Assignment » Your response should be every line from the entries that includes the string "resolution".

──────── Available data ────────

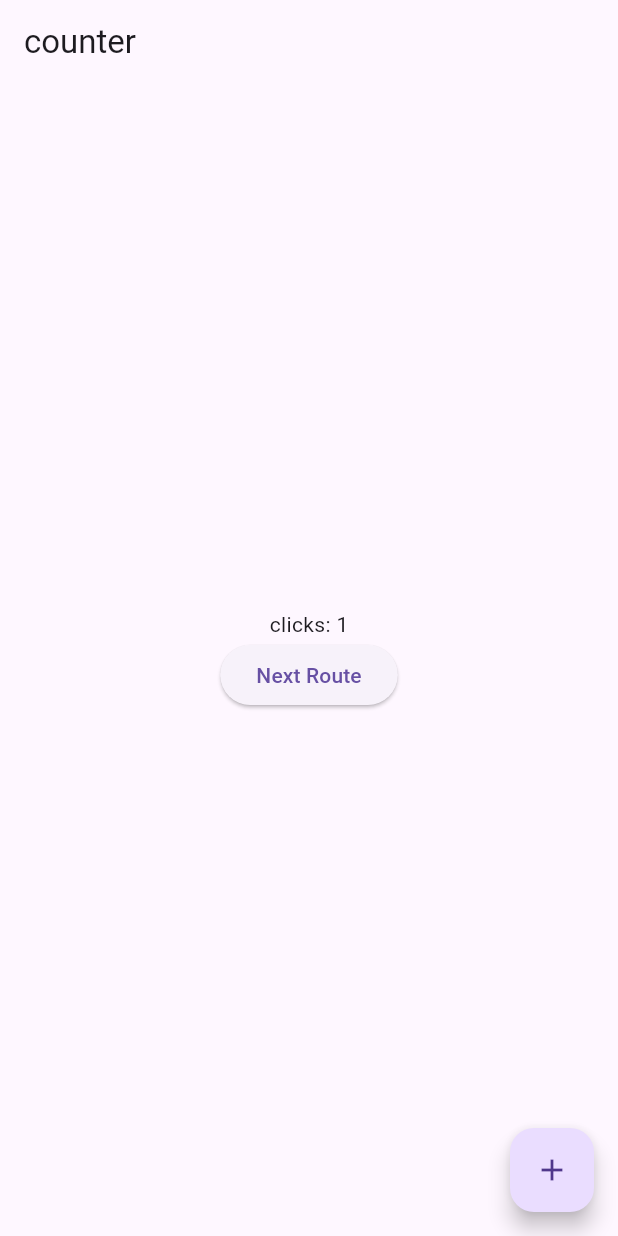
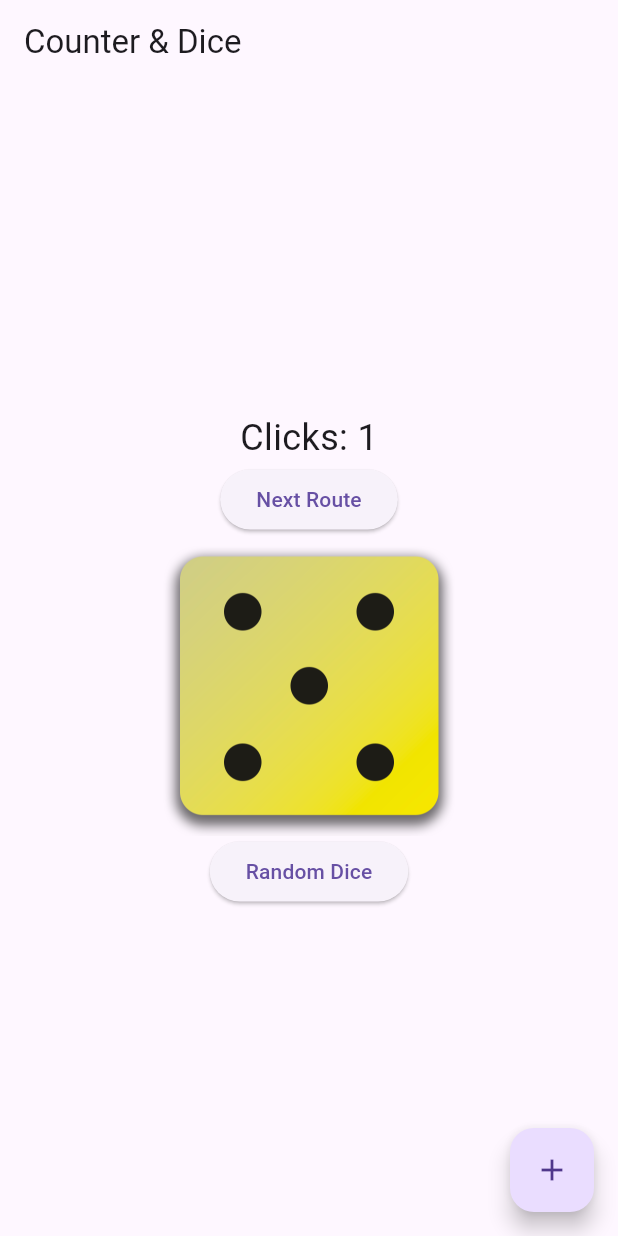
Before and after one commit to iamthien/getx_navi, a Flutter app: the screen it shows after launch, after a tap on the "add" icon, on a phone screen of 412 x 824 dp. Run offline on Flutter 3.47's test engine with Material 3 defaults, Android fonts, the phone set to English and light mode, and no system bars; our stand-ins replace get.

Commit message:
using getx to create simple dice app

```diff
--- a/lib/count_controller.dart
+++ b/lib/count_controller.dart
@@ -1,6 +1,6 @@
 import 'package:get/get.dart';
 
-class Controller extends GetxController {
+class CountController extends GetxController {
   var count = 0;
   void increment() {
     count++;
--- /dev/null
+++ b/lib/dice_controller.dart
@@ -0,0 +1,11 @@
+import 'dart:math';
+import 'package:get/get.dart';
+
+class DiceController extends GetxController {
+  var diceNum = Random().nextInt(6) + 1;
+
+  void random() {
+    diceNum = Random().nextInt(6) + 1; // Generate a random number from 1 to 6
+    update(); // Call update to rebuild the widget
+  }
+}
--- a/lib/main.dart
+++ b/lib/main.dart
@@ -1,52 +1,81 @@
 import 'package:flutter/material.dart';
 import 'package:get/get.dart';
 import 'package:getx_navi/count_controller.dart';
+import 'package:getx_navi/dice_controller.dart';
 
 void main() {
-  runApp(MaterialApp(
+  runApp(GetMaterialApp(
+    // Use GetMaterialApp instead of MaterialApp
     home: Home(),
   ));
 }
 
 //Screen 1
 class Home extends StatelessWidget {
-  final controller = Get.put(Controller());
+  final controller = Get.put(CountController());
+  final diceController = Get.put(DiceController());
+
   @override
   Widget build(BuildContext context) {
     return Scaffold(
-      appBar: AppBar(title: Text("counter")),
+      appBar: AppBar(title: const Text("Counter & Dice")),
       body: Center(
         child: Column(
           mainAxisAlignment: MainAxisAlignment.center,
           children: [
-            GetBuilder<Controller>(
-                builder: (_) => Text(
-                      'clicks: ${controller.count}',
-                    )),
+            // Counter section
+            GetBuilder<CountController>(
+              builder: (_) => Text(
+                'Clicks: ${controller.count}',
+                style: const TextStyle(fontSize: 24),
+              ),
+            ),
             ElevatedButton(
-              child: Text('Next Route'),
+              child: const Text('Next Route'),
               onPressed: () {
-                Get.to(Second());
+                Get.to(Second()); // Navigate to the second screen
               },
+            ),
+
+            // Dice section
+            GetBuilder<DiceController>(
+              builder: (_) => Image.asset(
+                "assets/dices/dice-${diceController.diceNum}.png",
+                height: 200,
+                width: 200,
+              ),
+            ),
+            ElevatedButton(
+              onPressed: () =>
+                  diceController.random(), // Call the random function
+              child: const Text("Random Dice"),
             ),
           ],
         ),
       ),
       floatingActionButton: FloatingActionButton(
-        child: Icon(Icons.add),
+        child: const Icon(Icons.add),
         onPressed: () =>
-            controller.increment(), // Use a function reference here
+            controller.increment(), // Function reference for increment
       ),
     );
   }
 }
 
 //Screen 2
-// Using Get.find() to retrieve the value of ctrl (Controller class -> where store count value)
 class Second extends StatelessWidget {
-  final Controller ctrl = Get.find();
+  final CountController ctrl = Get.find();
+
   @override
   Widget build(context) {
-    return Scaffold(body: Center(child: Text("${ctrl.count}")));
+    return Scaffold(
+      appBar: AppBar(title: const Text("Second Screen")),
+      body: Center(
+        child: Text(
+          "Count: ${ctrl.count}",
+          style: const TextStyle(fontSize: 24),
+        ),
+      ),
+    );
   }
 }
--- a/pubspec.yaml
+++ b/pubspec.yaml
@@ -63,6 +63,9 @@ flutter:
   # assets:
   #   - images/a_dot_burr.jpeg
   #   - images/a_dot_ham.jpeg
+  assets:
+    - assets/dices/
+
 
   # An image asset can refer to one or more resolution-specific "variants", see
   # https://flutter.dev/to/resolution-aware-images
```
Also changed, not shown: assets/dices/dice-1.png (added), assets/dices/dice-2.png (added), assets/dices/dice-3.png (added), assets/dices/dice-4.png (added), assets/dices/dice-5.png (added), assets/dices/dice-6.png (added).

────────

Response area »
   # An image asset can refer to one or more resolution-specific "variants", see
   # https://flutter.dev/to/resolution-aware-images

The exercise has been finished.